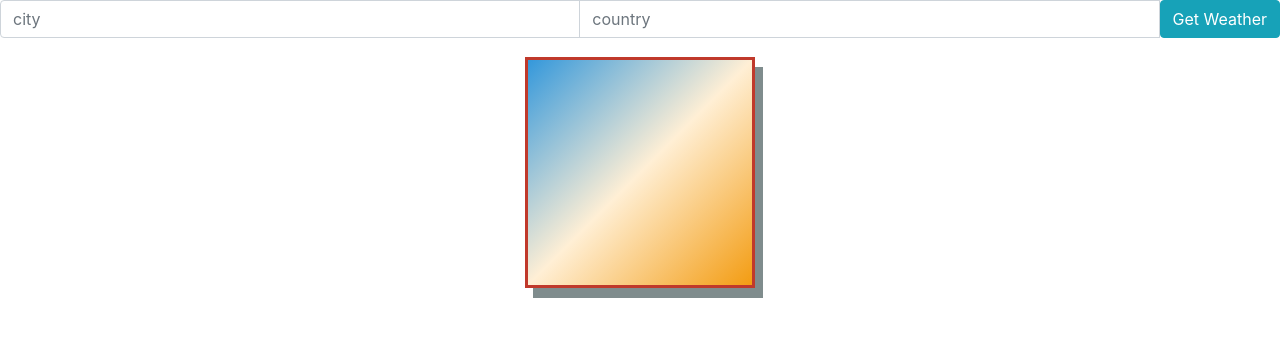
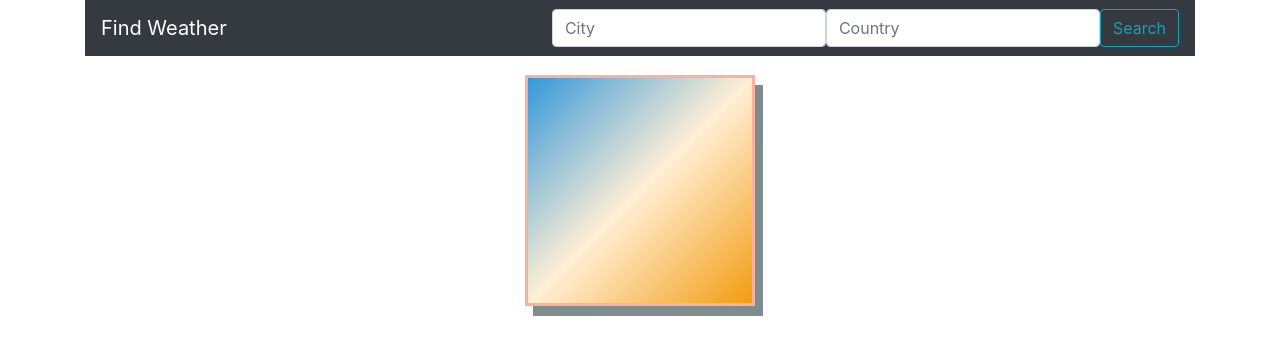
Before and after one commit to ali1129js/WeatherReact, a React (Create React App) app: page / in a window 1280 px wide. Shown: the top 354 px of the page. Built offline with nearby package versions, Linux system fonts and the light colour scheme.

Commit message:
new ref for > react 16.3 plus new appbar

```diff
--- a/src/App.js
+++ b/src/App.js
@@ -2,12 +2,12 @@
  * @Author: Ali
  * @Date:   2018-05-05T17:04:42+02:00
  * @Last modified by:   Ali
- * @Last modified time: 2018-05-10T16:52:11+02:00
+ * @Last modified time: 2018-05-12T13:29:32+02:00
  */
 import React, { Component } from 'react'
-import Form from './Components/Form'
+//import Form from './Components/Form'
 import Weather from './Components/Weather'
-//import AppBar from './Components/AppBar'
+import AppBar from './Components/AppBar'
 
 const API_KEY = '32941f4c12936fc51133cb69ca8f8b8a'
 
@@ -22,13 +22,12 @@ class App extends Component {
       description: undefined,
       error: undefined
     }
+    this.newCity = React.createRef()
+    this.newCountry = React.createRef()
   }
   getWeather = async (e) => {
     e.preventDefault()
-    const city = e.target.elements.city.value
-    const country = e.target.elements.country.value
-    const api_call = await fetch(`http://api.openweathermap.org/data/2.5/weather?q=${city},${country}&appid=${API_KEY}&units=metric`)
-
+    const api_call = await fetch(`http://api.openweathermap.org/data/2.5/weather?q=${this.newCity.current.value},${this.newCountry.current.value}&appid=${API_KEY}&units=metric`)
     const data = await api_call.json()
      if(data.main) {
       console.log(data)
@@ -54,9 +53,13 @@ class App extends Component {
   }
   render() {
     return (
-      <div className="col-xs-7 form-container">
-        <Form getWeather={this.getWeather} />
-        <Weather
+      <div className="conatiner">
+        <AppBar
+          getWeather={this.getWeather}
+          newCity = {this.newCity}
+          newCountry = {this.newCountry}
+         />
+          <Weather
           temperature={this.state.temperature}
           humidity={this.state.humidity}
           city={this.state.city}
@@ -64,9 +67,13 @@ class App extends Component {
           description={this.state.description}
           error={this.state.error}
         />
-
       </div>
     )
   }
 }
 export default App
+/*
+<Form getWeather={this.getWeather} />
+const city = e.target.elements.city.value
+const country = e.target.elements.country.value
+*/
--- a/src/Components/AppBar.js
+++ b/src/Components/AppBar.js
@@ -2,14 +2,41 @@
  * @Author: Ali
  * @Date:   2018-05-08T21:01:10+02:00
  * @Last modified by:   Ali
- * @Last modified time: 2018-05-09T11:17:19+02:00
+ * @Last modified time: 2018-05-12T13:27:41+02:00
  */
- import React from 'react'
- import AppBar from 'material-ui/AppBar'
- const weatherBar = () => (
-  <AppBar
-    title="Weather App"
-  />
-)
+ import React, {Component} from 'react'
+ import PropTypes from 'prop-types'
+ class weatherBar extends Component {
+   static propTypes = {
+     newCity:PropTypes.shape({value: PropTypes.instanceOf(HTMLInputElement)})
+   }
+
+  render(){
+    return (
+      <div className="container">
+        <nav className="navbar sticky-top navbar-dark bg-dark">
+          <a className="navbar-brand" href="#">Find Weather</a>
+          <form className="form-inline" onSubmit={this.props.getWeather}>
+            <input
+              className="form-control"
+              type="search"
+              placeholder="City"
+              aria-label="Search"
+              ref={this.props.newCity }
+            />
+            <input
+              className="form-control"
+              type="search"
+              placeholder="Country"
+              aria-label="Search"
+              ref={this.props.newCountry}
+            />
+            <button className="btn btn-outline-info" type="submit">Search</button>
+          </form>
+        </nav>
+      </div>
+    )
+  }
+ }
 
 export default weatherBar
--- a/src/Components/Form.js
+++ b/src/Components/Form.js
@@ -2,12 +2,12 @@
  * @Author: Ali
  * @Date:   2018-05-05T19:00:54+02:00
  * @Last modified by:   Ali
- * @Last modified time: 2018-05-10T19:15:45+02:00
+ * @Last modified time: 2018-05-12T12:15:51+02:00
  */
 import React from 'react'
 
 const Form = props => (
-  <form  className="input-group" onSubmit={props.getWeather}>
+  <form  className="form-group mb-3" onSubmit={props.getWeather}>
     <input
       className="form-control"
       type="text"
--- a/src/Components/Weather.js
+++ b/src/Components/Weather.js
@@ -2,7 +2,7 @@
  * @Author: Ali
  * @Date:   2018-05-05T19:41:09+02:00
  * @Last modified by:   Ali
- * @Last modified time: 2018-05-10T19:45:55+02:00
+ * @Last modified time: 2018-05-12T12:10:00+02:00
  */
 import React from 'react'
 import styled from 'styled-components'
@@ -14,18 +14,17 @@ const Content = styled.div`
   width: 12em;
   font-size: 1.2em;
   text-align: center;
-  border: 3px solid #c0392b;
+  border: 3px solid #fab1a0;
   padding: 5px;
   padding-top: 10px;
   box-shadow: 8px 10px #7f8c8d;
 `
 const Weather = props => (
   <Content>
-    { props.city && props.country && <p> Location:
-      { props.city},{ props.country} </p> }
+    { props.city && props.country && <p>{ props.city},<b>{props.country} </b> </p> }
     { props.description && <p><i><b> {props.description}</b></i></p>}
     { props.temperature && <p> Temperature: <strong>{props.temperature}</strong>°C </p>}
-    { props.humidity && <p> Humidity:{props.humidity} </p>}
+    { props.humidity && <p> Humidity: <b>  {props.humidity} </b> </p>}
     { props.error && <p> {props.error} </p>}
   </Content>
 )
```
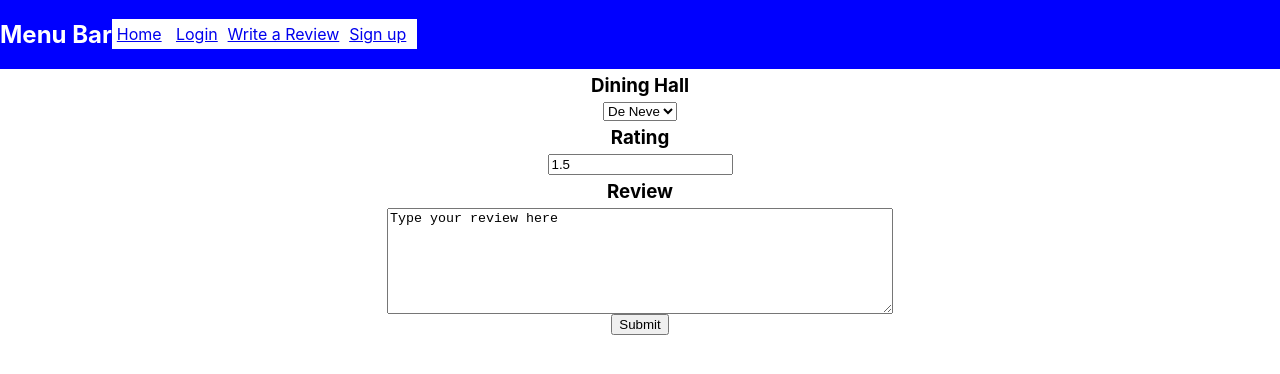
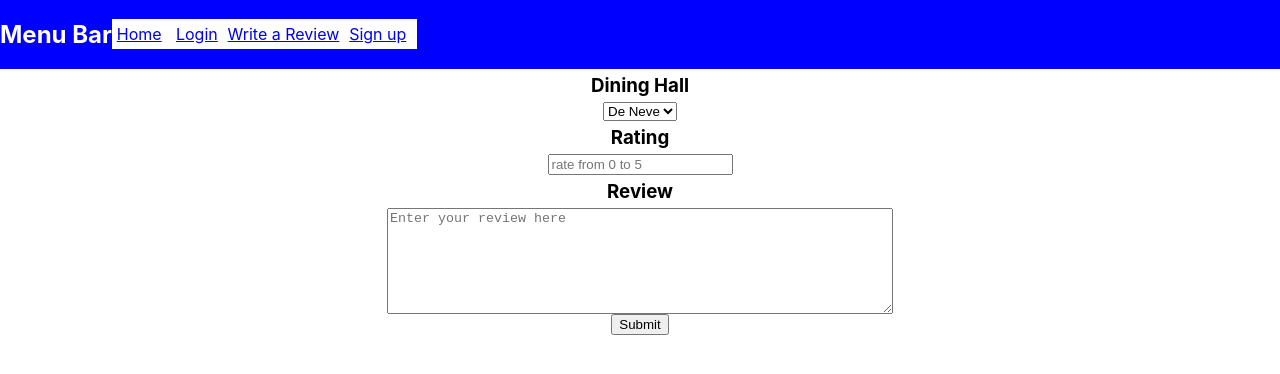
Before and after one commit to ArushRam/BruinBytes, a React (Create React App) app in the folder client/: page /review in a window 1280 px wide. Shown: the top 374 px of the page. Built offline with nearby package versions, Linux system fonts and the light colour scheme.

Commit message:
Made minor changes to ReviewPage, setting defaults to empty strings or 0, and adding placeholder text

```diff
--- a/client/src/components/ReviewPage.js
+++ b/client/src/components/ReviewPage.js
@@ -6,9 +6,9 @@ function ReviewPage(props) {
   // object containing parts of the user review
   const [userInput, setUserInput] = useState(
     {
-      dininghall: "deneve",
-      review: "Type your review here",
-      rating: "1.5"
+      dininghall: "",
+      review: "",
+      rating: 0
     }
   );
   const handleSubmit = (e) => {
@@ -16,6 +16,7 @@ function ReviewPage(props) {
     // submit POST to middleware here
     console.log(userInput)
     console.log("Submitted!");
+    setUserInput({dininghall: "", review: "", rating: 0})
   }
 
   return(
@@ -23,7 +24,7 @@ function ReviewPage(props) {
       <form onSubmit={e => handleSubmit(e)} >
         <h3>Dining Hall</h3>
         <select
-          value={userInput.dininghall}
+          placeholder = "choose dining hall"
           onChange={e => setUserInput({...userInput, dininghall: e.target.value})}
         >
           <option value="deneve">De Neve</option>
@@ -34,15 +35,15 @@ function ReviewPage(props) {
         <h3>Rating</h3>
         <input
           type="text"
-          value={userInput.rating}
+          placeholder = "rate from 0 to 5"
           onChange={e => setUserInput({...userInput, rating: e.target.value})}
         />
 
         <h3>Review</h3>
         <textarea
-          value={userInput.review}
           onChange={e => setUserInput({...userInput, review: e.target.value})}
           className="reviewbox"
+          placeholder="Enter your review here"
         />
         <input type='submit'/>
       </form>
```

* What the task requires: Retype everything in the material word for word, minus pictures.

* Exercise result:
Before and after one commit to ali1129js/WeatherReact, a React (Create React App) app: page / in a window 1280 px wide. Shown: the top 354 px of the page. Built offline with nearby package versions, Linux system fonts and the light colour scheme.

Commit message:
new ref for > react 16.3 plus new appbar

```diff
--- a/src/App.js
+++ b/src/App.js
@@ -2,12 +2,12 @@
  * @Author: Ali
  * @Date:   2018-05-05T17:04:42+02:00
  * @Last modified by:   Ali
- * @Last modified time: 2018-05-10T16:52:11+02:00
+ * @Last modified time: 2018-05-12T13:29:32+02:00
  */
 import React, { Component } from 'react'
-import Form from './Components/Form'
+//import Form from './Components/Form'
 import Weather from './Components/Weather'
-//import AppBar from './Components/AppBar'
+import AppBar from './Components/AppBar'
 
 const API_KEY = '32941f4c12936fc51133cb69ca8f8b8a'
 
@@ -22,13 +22,12 @@ class App extends Component {
       description: undefined,
       error: undefined
     }
+    this.newCity = React.createRef()
+    this.newCountry = React.createRef()
   }
   getWeather = async (e) => {
     e.preventDefault()
-    const city = e.target.elements.city.value
-    const country = e.target.elements.country.value
-    const api_call = await fetch(`http://api.openweathermap.org/data/2.5/weather?q=${city},${country}&appid=${API_KEY}&units=metric`)
-
+    const api_call = await fetch(`http://api.openweathermap.org/data/2.5/weather?q=${this.newCity.current.value},${this.newCountry.current.value}&appid=${API_KEY}&units=metric`)
     const data = await api_call.json()
      if(data.main) {
       console.log(data)
@@ -54,9 +53,13 @@ class App extends Component {
   }
   render() {
     return (
-      <div className="col-xs-7 form-container">
-        <Form getWeather={this.getWeather} />
-        <Weather
+      <div className="conatiner">
+        <AppBar
+          getWeather={this.getWeather}
+          newCity = {this.newCity}
+          newCountry = {this.newCountry}
+         />
+          <Weather
           temperature={this.state.temperature}
           humidity={this.state.humidity}
           city={this.state.city}
@@ -64,9 +67,13 @@ class App extends Component {
           description={this.state.description}
           error={this.state.error}
         />
-
       </div>
     )
   }
 }
 export default App
+/*
+<Form getWeather={this.getWeather} />
+const city = e.target.elements.city.value
+const country = e.target.elements.country.value
+*/
--- a/src/Components/AppBar.js
+++ b/src/Components/AppBar.js
@@ -2,14 +2,41 @@
  * @Author: Ali
  * @Date:   2018-05-08T21:01:10+02:00
  * @Last modified by:   Ali
- * @Last modified time: 2018-05-09T11:17:19+02:00
+ * @Last modified time: 2018-05-12T13:27:41+02:00
  */
- import React from 'react'
- import AppBar from 'material-ui/AppBar'
- const weatherBar = () => (
-  <AppBar
-    title="Weather App"
-  />
-)
+ import React, {Component} from 'react'
+ import PropTypes from 'prop-types'
+ class weatherBar extends Component {
+   static propTypes = {
+     newCity:PropTypes.shape({value: PropTypes.instanceOf(HTMLInputElement)})
+   }
+
+  render(){
+    return (
+      <div className="container">
+        <nav className="navbar sticky-top navbar-dark bg-dark">
+          <a className="navbar-brand" href="#">Find Weather</a>
+          <form className="form-inline" onSubmit={this.props.getWeather}>
+            <input
+              className="form-control"
+              type="search"
+              placeholder="City"
+              aria-label="Search"
+              ref={this.props.newCity }
+            />
+            <input
+              className="form-control"
+              type="search"
+              placeholder="Country"
+              aria-label="Search"
+              ref={this.props.newCountry}
+            />
+            <button className="btn btn-outline-info" type="submit">Search</button>
+          </form>
+        </nav>
+      </div>
+    )
+  }
+ }
 
 export default weatherBar
--- a/src/Components/Form.js
+++ b/src/Components/Form.js
@@ -2,12 +2,12 @@
  * @Author: Ali
  * @Date:   2018-05-05T19:00:54+02:00
  * @Last modified by:   Ali
- * @Last modified time: 2018-05-10T19:15:45+02:00
+ * @Last modified time: 2018-05-12T12:15:51+02:00
  */
 import React from 'react'
 
 const Form = props => (
-  <form  className="input-group" onSubmit={props.getWeather}>
+  <form  className="form-group mb-3" onSubmit={props.getWeather}>
     <input
       className="form-control"
       type="text"
--- a/src/Components/Weather.js
+++ b/src/Components/Weather.js
@@ -2,7 +2,7 @@
  * @Author: Ali
  * @Date:   2018-05-05T19:41:09+02:00
  * @Last modified by:   Ali
- * @Last modified time: 2018-05-10T19:45:55+02:00
+ * @Last modified time: 2018-05-12T12:10:00+02:00
  */
 import React from 'react'
 import styled from 'styled-components'
@@ -14,18 +14,17 @@ const Content = styled.div`
   width: 12em;
   font-size: 1.2em;
   text-align: center;
-  border: 3px solid #c0392b;
+  border: 3px solid #fab1a0;
   padding: 5px;
   padding-top: 10px;
   box-shadow: 8px 10px #7f8c8d;
 `
 const Weather = props => (
   <Content>
-    { props.city && props.country && <p> Location:
-      { props.city},{ props.country} </p> }
+    { props.city && props.country && <p>{ props.city},<b>{props.country} </b> </p> }
     { props.description && <p><i><b> {props.description}</b></i></p>}
     { props.temperature && <p> Temperature: <strong>{props.temperature}</strong>°C </p>}
-    { props.humidity && <p> Humidity:{props.humidity} </p>}
+    { props.humidity && <p> Humidity: <b>  {props.humidity} </b> </p>}
     { props.error && <p> {props.error} </p>}
   </Content>
 )
```
Before and after one commit to ArushRam/BruinBytes, a React (Create React App) app in the folder client/: page /review in a window 1280 px wide. Shown: the top 374 px of the page. Built offline with nearby package versions, Linux system fonts and the light colour scheme.

Commit message:
Made minor changes to ReviewPage, setting defaults to empty strings or 0, and adding placeholder text

```diff
--- a/client/src/components/ReviewPage.js
+++ b/client/src/components/ReviewPage.js
@@ -6,9 +6,9 @@ function ReviewPage(props) {
   // object containing parts of the user review
   const [userInput, setUserInput] = useState(
     {
-      dininghall: "deneve",
-      review: "Type your review here",
-      rating: "1.5"
+      dininghall: "",
+      review: "",
+      rating: 0
     }
   );
   const handleSubmit = (e) => {
@@ -16,6 +16,7 @@ function ReviewPage(props) {
     // submit POST to middleware here
     console.log(userInput)
     console.log("Submitted!");
+    setUserInput({dininghall: "", review: "", rating: 0})
   }
 
   return(
@@ -23,7 +24,7 @@ function ReviewPage(props) {
       <form onSubmit={e => handleSubmit(e)} >
         <h3>Dining Hall</h3>
         <select
-          value={userInput.dininghall}
+          placeholder = "choose dining hall"
           onChange={e => setUserInput({...userInput, dininghall: e.target.value})}
         >
           <option value="deneve">De Neve</option>
@@ -34,15 +35,15 @@ function ReviewPage(props) {
         <h3>Rating</h3>
         <input
           type="text"
-          value={userInput.rating}
+          placeholder = "rate from 0 to 5"
           onChange={e => setUserInput({...userInput, rating: e.target.value})}
         />
 
         <h3>Review</h3>
         <textarea
-          value={userInput.review}
           onChange={e => setUserInput({...userInput, review: e.target.value})}
           className="reviewbox"
+          placeholder="Enter your review here"
         />
         <input type='submit'/>
       </form>
```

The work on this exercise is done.